cast: Sergei Bodrov Jr, Victor Sukhorukov, Sergei Makovetsky, Rina Saltykova, and Kirill Pirogov

writer and director: Aleksei Balabanov

123 minutes (18) 1999
widescreen ratio 1.66:1
Tartan DVD Region 0 retail

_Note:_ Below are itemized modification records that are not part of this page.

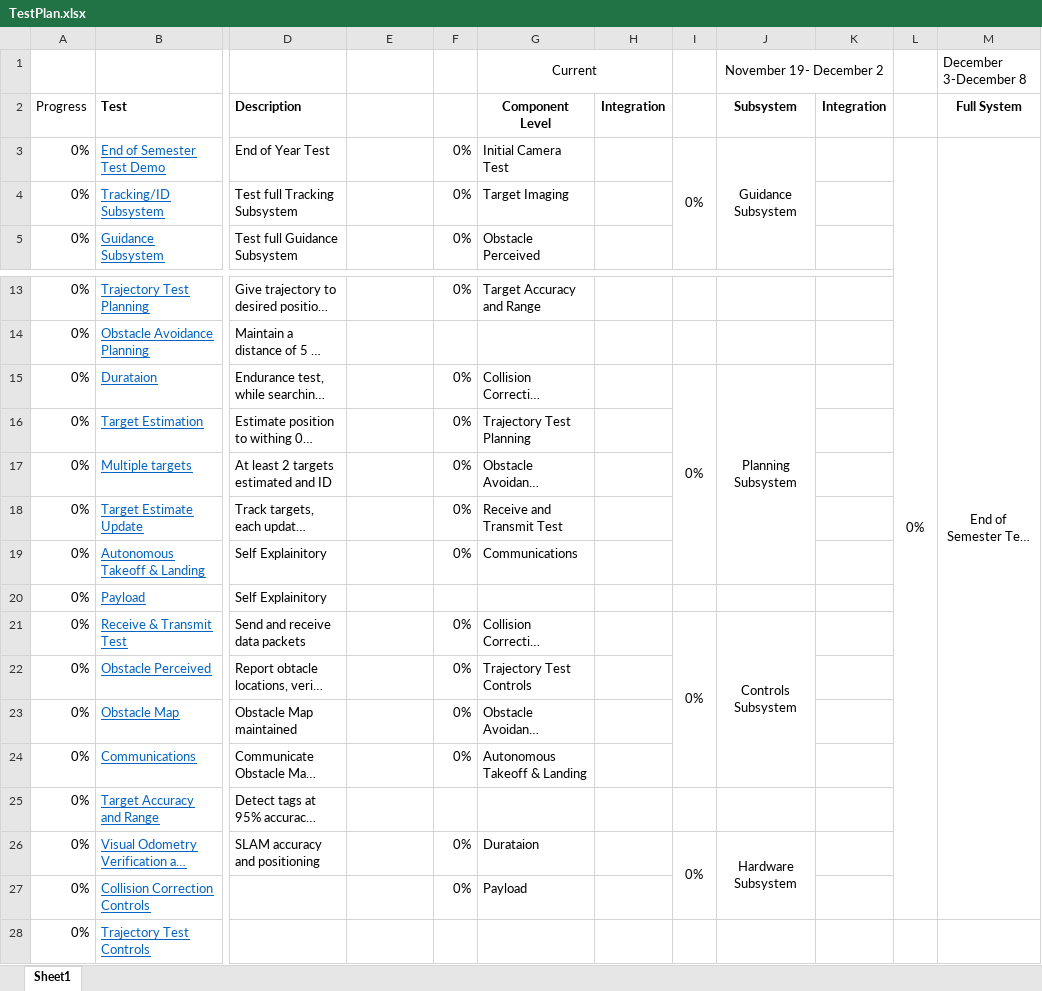
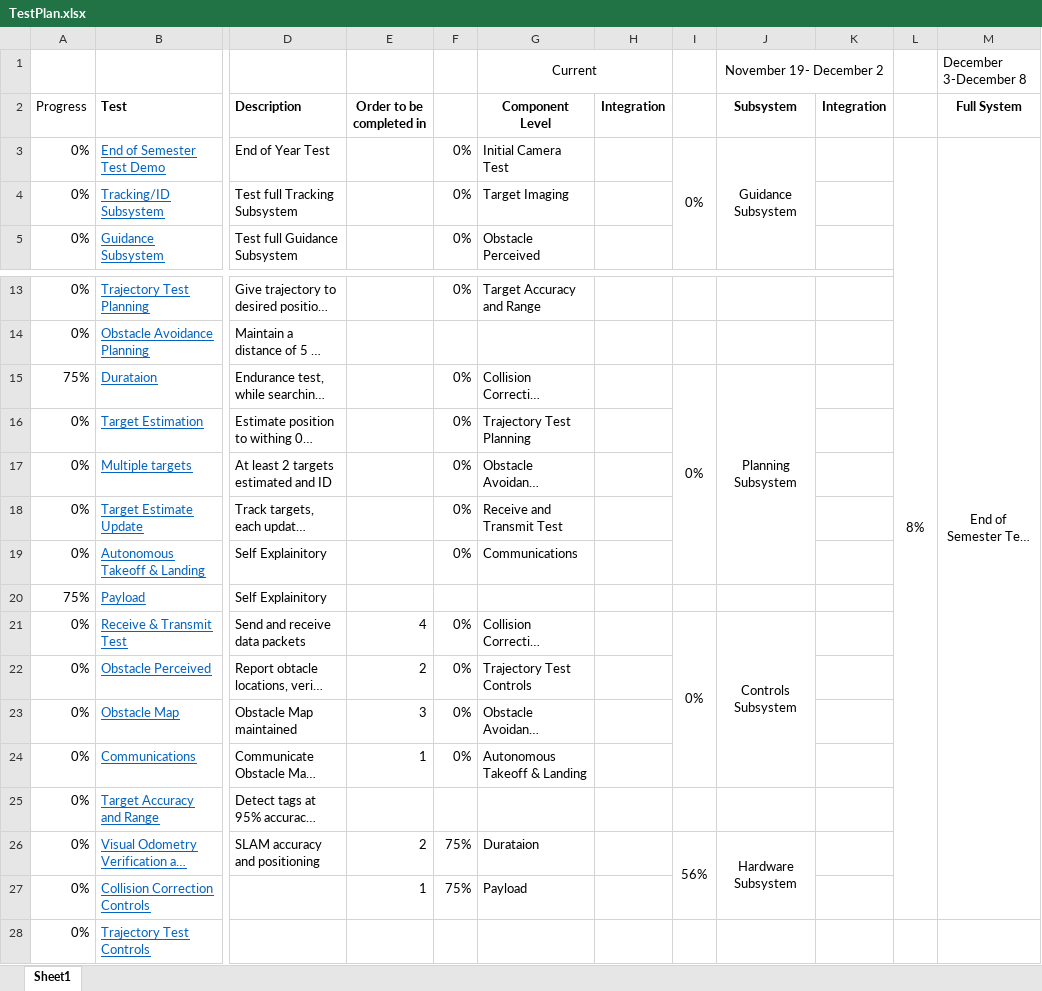
Before and after one commit to dtbinh/FlyNet, an Excel workbook: Technical/Testing/TestPlan.xlsx, sheet Sheet1, drawn as a sheet; only a part is shown, gaps mark what is left out; long unchanged cells end in …; values as stored, in another font and other column widths than the file's, no borders; conditional formats not drawn; ↵ is a line break in a cell; the diff names each change by its address in the sheet, - before the commit and + after, or states it on an @@ line.

Commit message:
test

```diff
--- a/Technical/Testing/TestPlan.xlsx (sheet Sheet1)
+++ b/Technical/Testing/TestPlan.xlsx (sheet Sheet1)
-E2: (empty)
+E2: Order to be ↵ completed in
-L3: 0%
+L3: 8%
-A15 (Progress): 0%
+A15 (Progress): 75%
-A20 (Progress): 0%
+A20 (Progress): 75%
-E21 (Order to be completed in): (empty)
+E21 (Order to be completed in): 4
-E22 (Order to be completed in): (empty)
+E22 (Order to be completed in): 2
-E23 (Order to be completed in): (empty)
+E23 (Order to be completed in): 3
-E24 (Order to be completed in): (empty)
+E24 (Order to be completed in): 1
-E26 (Order to be completed in): (empty)
+E26 (Order to be completed in): 2
-F26:F27: 0%
+F26:F27: 75%
-I26: 0%
+I26: 56%
-E27 (Order to be completed in): (empty)
+E27 (Order to be completed in): 1
```
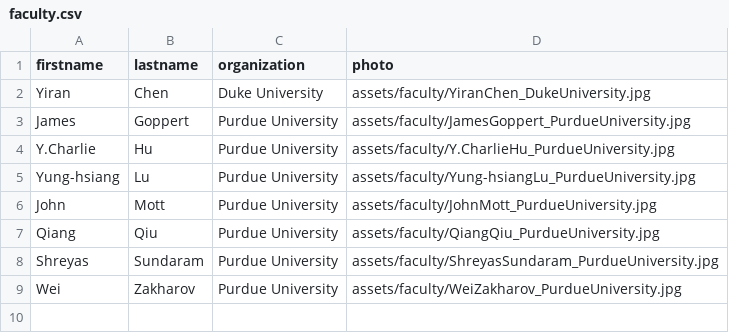
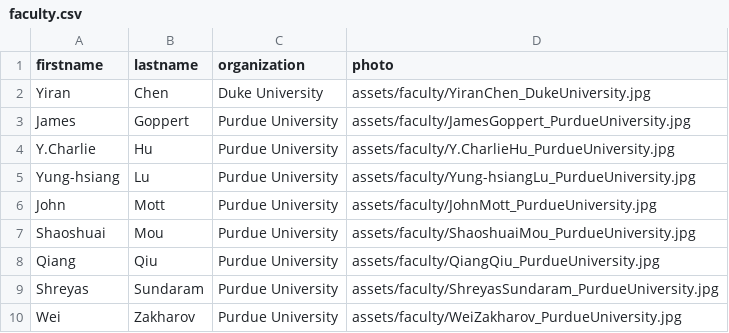
Before and after one commit to OliverQiang/Ri4rover, a CSV file: _data/faculty.csv, drawn as a sheet; the diff names each change by its address in the sheet, - before the commit and + after, or states it on an @@ line.

Commit message:
Update faculty.csv

```diff
--- a/_data/faculty.csv
+++ b/_data/faculty.csv
+row 7: Shaoshuai | Mou | Purdue University | assets/faculty/ShaoshuaiMou_PurdueUniversity.jpg
```
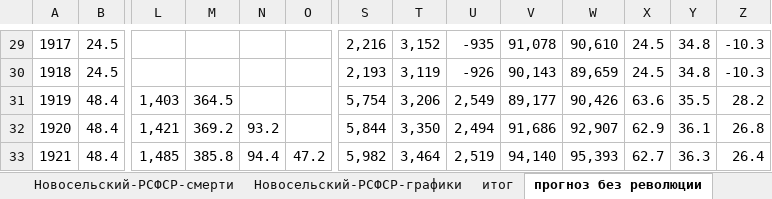
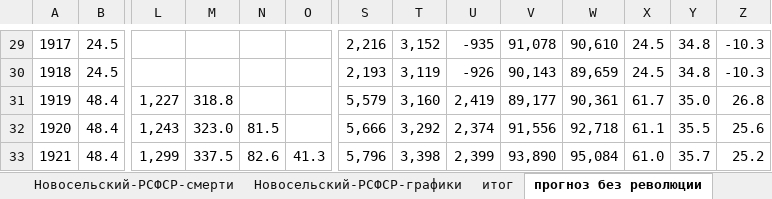
Before and after one commit to oboguev/RTSS, an Excel workbook: workbooks/rsfsr-1915-1926.xlsm, sheet прогноз без революции, drawn as a sheet; only a part is shown, gaps mark what is left out; values as stored, in another font and other column widths than the file's, no borders; charts and pictures not drawn; the diff covers the shown part only; the diff names each change by its address in the sheet, - before the commit and + after, or states it on an @@ line.

Commit message:
misc

```diff
--- a/workbooks/rsfsr-1915-1926.xlsm (sheet прогноз без революции)
+++ b/workbooks/rsfsr-1915-1926.xlsm (sheet прогноз без революции)
-L31: 1,403
+L31: 1,227
-M31: 364.5
+M31: 318.8
-S31: 5,754
+S31: 5,579
-T31: 3,206
+T31: 3,160
-U31: 2,549
+U31: 2,419
-W31: 90,426
+W31: 90,361
-X31: 63.6
+X31: 61.7
-Y31: 35.5
+Y31: 35.0
-Z31: 28.2
+Z31: 26.8
-L32: 1,421
+L32: 1,243
-M32: 369.2
+M32: 323.0
-N32: 93.2
+N32: 81.5
-S32: 5,844
+S32: 5,666
-T32: 3,350
+T32: 3,292
-U32: 2,494
+U32: 2,374
-V32: 91,686
+V32: 91,556
-W32: 92,907
+W32: 92,718
-X32: 62.9
+X32: 61.1
-Y32: 36.1
+Y32: 35.5
-Z32: 26.8
+Z32: 25.6
-L33: 1,485
+L33: 1,299
-M33: 385.8
+M33: 337.5
-N33: 94.4
+N33: 82.6
-O33: 47.2
+O33: 41.3
-S33: 5,982
+S33: 5,796
-T33: 3,464
+T33: 3,398
-U33: 2,519
+U33: 2,399
-V33: 94,140
+V33: 93,890
-W33: 95,393
+W33: 95,084
-X33: 62.7
+X33: 61.0
-Y33: 36.3
+Y33: 35.7
-Z33: 26.4
+Z33: 25.2
```
Also changed, not shown: 81 edited cells elsewhere in this sheet, charts or pictures.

RATING: 6/10
reviewed by Debbie Moon
Danila and his buddies are Russian veterans of the Chechen conflict: the equivalent, it seems, of the American Vietnam vet, brutalised by war, rootless and forgotten in a changed society. One of them got out, to the US and fame as an ice hockey player: but a crooked businessman turned sports agent is pocketing all his money. When his brother Konstantin tries to intervene, he ends up dead - but this time, the businessman has annoyed the wrong guys. Evading hit squads at both ends of the journey, Danila and his own mad brother Viktor set off to Chicago to exact revenge - but America is a very different place, and just staying alive here is going to test them to the limits...
   Brother and its sequel is apparently the Rambo of post-Soviet Russia, embodying the frustrations of an exploited and dispossessed generation. The plight of these alienated, strangely naive young men, adrift in a society ruled by the rich and the crooked, has a lot of potential, and watching them turn their skills against their oppressors is great fun. But there's a lot here that's less palatable: the depiction of women as trophies for our hero to collect, and the thoughtless racism, particularly towards black Americans, who are depicted as, and explicitly compared to, beast-like primitives.
   The first half of the film is tense and visually striking, but once the action reaches America, the revenge plot is all but abandoned as Viktor embraces capitalism and Danila attempts to rescue an alarmingly masculine Russian prostitute. I was expecting a Crying Game style revelation at any moment, but alas, nothing so sophisticated here... There's a lot to dislike about this film - but there's a lot that's fascinating, too: not least Sergei Bodrov's Danila, a stonily angelic innocent with the ingenuity of a born killer. Despite narrative clichés and lapses of taste, Brother 2 (aka: On The Way Home) is an atmospheric glimpse of a Russia we hear very little about. It made me want to go out and rent the first movie, and few sequels have that effect.
   Definitely worth a look! As for DVD extras: the making-of documentary on my copy was faulty, but there are interesting notes on how the first film divided Russian opinion, plus filmographies and a trailer.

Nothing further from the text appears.